Apple faces fines of up to US$400M for patent infringement.
The Wisconsin Alumni Research Foundation (WARF) has successfully proven that Apple has infringed on a 1998 patent used to improve processor efficiency for Apple’s A7, A8 and A8X processors used in The iPhone 5s, 6 and 6Plus as well as several versions of the iPad.
WARF also sued Intel under the same patent infringement which was settled before the case went to trial in 2008 giving indications that Apple may find themselves at least reaching a settlement if they want to avoid losing the case in court.
In this case, I think this is the Patent system working as it should where researchers are compensated for their work that results in better technology for everyone when that technology is used by businesses.
Original story from Reuters.
New scary security flaw not as scary as we think but it is still clever.
A pair of security researchers at ANSSI, a French Government Information Security Agency have used radio waves to silently trigger voice commands commonly used with smartphones to perform a number of tasks including make calls, send email or open a website with malicious code all done without anyone knowing.
The trick is that a radio signal is broadcast that is picked up by the microphone circuit in a phone’s headset.
The plan for world domination via Siri or Google Now voice commands falls flat in the practical implementation. The hitch is the power requirements. A portable system that fits into a backpack has a range of 2m while for a massive range of 5m would require enough batteries to fill a van.
Anyone concerned with this is advised to disable the use of voice commands from the lock screen until headsets are equipped with better shielding.
Original Story from Wired.com.
Anti-Drone Rifle blasts drones out of the sky with radio interference.
With everyone feeling concerned about UAVs or Drones invading their privacy or going where they should not be going there has been cases where private drones have been blown out of the air (http://www.npr.org/sections/thetwo-way/2015/07/31/428156902/dispute-emerges-over-drone-shot-down-by-kentucky-man) with traditional rifles and researchers have also found ways to hijack consumer drones (https://youtu.be/EHKV01YQX_w). Now Batelle has developed the DroneDefender. A package of electronics complete with a directional antenna that resembles a kind of electronic rifle.

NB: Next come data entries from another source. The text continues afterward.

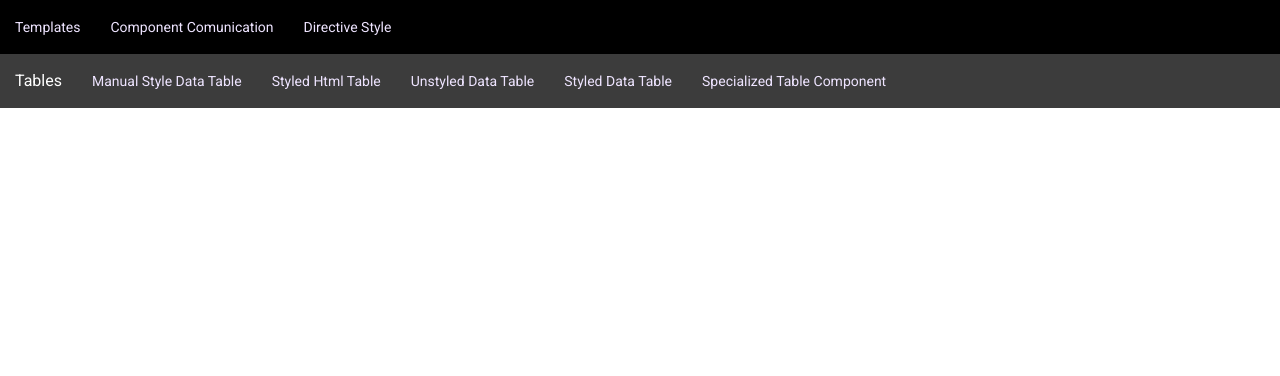
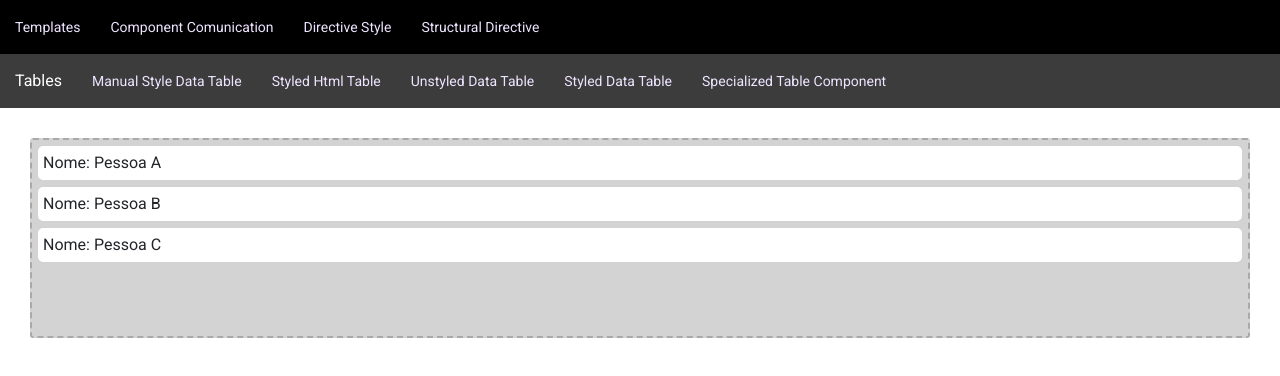
Before and after one commit to harleivicente/angular-scalable-tables, an Angular app: page /structural-directive in a window 1280 px wide. Before the commit this address led to /. Shown: the top 376 px of the page. Built offline with nearby package versions, Linux system fonts and the light colour scheme.

Commit message:
demo structural directive

```diff
--- a/apps/treino/src/app/app.component.html
+++ b/apps/treino/src/app/app.component.html
@@ -4,6 +4,7 @@
     <div class="menu-item"> <a [routerLink]="'/templates'"> Templates </a> </div>
     <div class="menu-item"> <a [routerLink]="'/component-comunication'"> Component Comunication </a> </div>
     <div class="menu-item"> <a [routerLink]="'/directive-style'"> Directive Style </a> </div>
+    <div class="menu-item"> <a [routerLink]="'/structural-directive'"> Structural Directive </a> </div>
 </header>
 <header class="table-menu">
     <div class="menu-item title"> Tables </div>
@@ -16,7 +17,3 @@
 </header>
 
 <router-outlet></router-outlet>
-
-<ng-template abc>
-    <span abc> Hi There </span>
-</ng-template>
--- a/apps/treino/src/app/app.component.ts
+++ b/apps/treino/src/app/app.component.ts
@@ -1,4 +1,4 @@
-import { Component, OnInit, ViewChild } from '@angular/core';
+import { Component, OnInit } from '@angular/core';
 
 @Component({
   selector: 'ui-root',
@@ -6,15 +6,9 @@ import { Component, OnInit, ViewChild } from '@angular/core';
   styleUrls: ['./app.component.scss']
 })
 export class AppComponent implements OnInit {
-  @ViewChild('[abc]', {  static: true }) abc;
 
   constructor() {}
 
-  ngOnInit() {
-    setTimeout(() => {
-      console.log(this.abc);
-    }, 3000);
-  }
-
+  ngOnInit() {}
 
 }
--- a/apps/treino/src/app/demo-component-communication/card/card.component.ts
+++ b/apps/treino/src/app/demo-component-communication/card/card.component.ts
@@ -13,9 +13,7 @@ export class CardComponent implements OnInit {
 
   constructor() {}
 
-  ngOnInit() {
-    console.log(this.avatar);
-  }
+  ngOnInit() {}
 
   protected showAvatar() {
     this.avatar.showAvatar();
--- /dev/null
+++ b/apps/treino/src/app/demo-structural-directive/demo-structural-directive.component.html
@@ -0,0 +1,12 @@
+
+
+<div class="card-list">
+
+    <ng-container #cardOutlet></ng-container>
+
+</div>
+
+
+<div class="card" *uiSimpleCard="let item;">
+    Nome: {{ item }}
+</div>
--- /dev/null
+++ b/apps/treino/src/app/demo-structural-directive/demo-structural-directive.component.scss
@@ -0,0 +1,19 @@
+
+:host {
+    display: block;
+    padding: 30px;
+}
+
+.card-list {
+    background-color: lightgrey;
+    width: 100%;
+    min-height: 200px;
+    border: 2px dashed darkgrey;
+    border-radius: 3px;
+}
+
+
+.card {
+    padding: 5px;
+    margin: 5px;
+}
--- /dev/null
+++ b/apps/treino/src/app/demo-structural-directive/demo-structural-directive.component.ts
@@ -0,0 +1,30 @@
+import { Component, OnInit, ViewChild, ViewChildren, ViewContainerRef } from '@angular/core';
+import { SimpleCardDirective } from './simple-card.directive';
+
+@Component({
+  selector: 'ui-demo-structural-directive',
+  templateUrl: './demo-structural-directive.component.html',
+  styleUrls: ['./demo-structural-directive.component.scss']
+})
+export class DemoStructuralDirectiveComponent implements OnInit {
+  @ViewChild(SimpleCardDirective, { static: true }) cardTemplate: SimpleCardDirective;
+  @ViewChild(
+    'cardOutlet',
+    { static: true, read: ViewContainerRef }
+  ) cardOutlet: ViewContainerRef;
+
+  pessoas =  ["Pessoa A", "Pessoa B", "Pessoa C"];
+
+  constructor() { }
+
+  ngOnInit() {
+    const cardTemplate = this.cardTemplate.templateRef;
+
+    this.pessoas.forEach(pessoa => {
+      this.cardOutlet.createEmbeddedView(cardTemplate, {
+        $implicit: pessoa
+      });
+    });
+  }
+
+}
--- /dev/null
+++ b/apps/treino/src/app/demo-structural-directive/simple-card.directive.ts
@@ -0,0 +1,8 @@
+import { Directive, TemplateRef } from '@angular/core';
+
+@Directive({
+  selector: '[uiSimpleCard]'
+})
+export class SimpleCardDirective {
+  constructor(public templateRef: TemplateRef<any>) {}
+}
```
Also changed, not shown: apps/treino/src/app/app.module.ts (+9 -1 lines).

This rifle does not fire anything except for a blast of radio waves designed to interrupt GPS and RF signals used by many commercially available drones which forces the drones to take action to limit damage or loss by landing.
With the drone disabled, people on the ground are able to capture and deal with the offending drone and hopefully track down the operator.
Story from Engadget.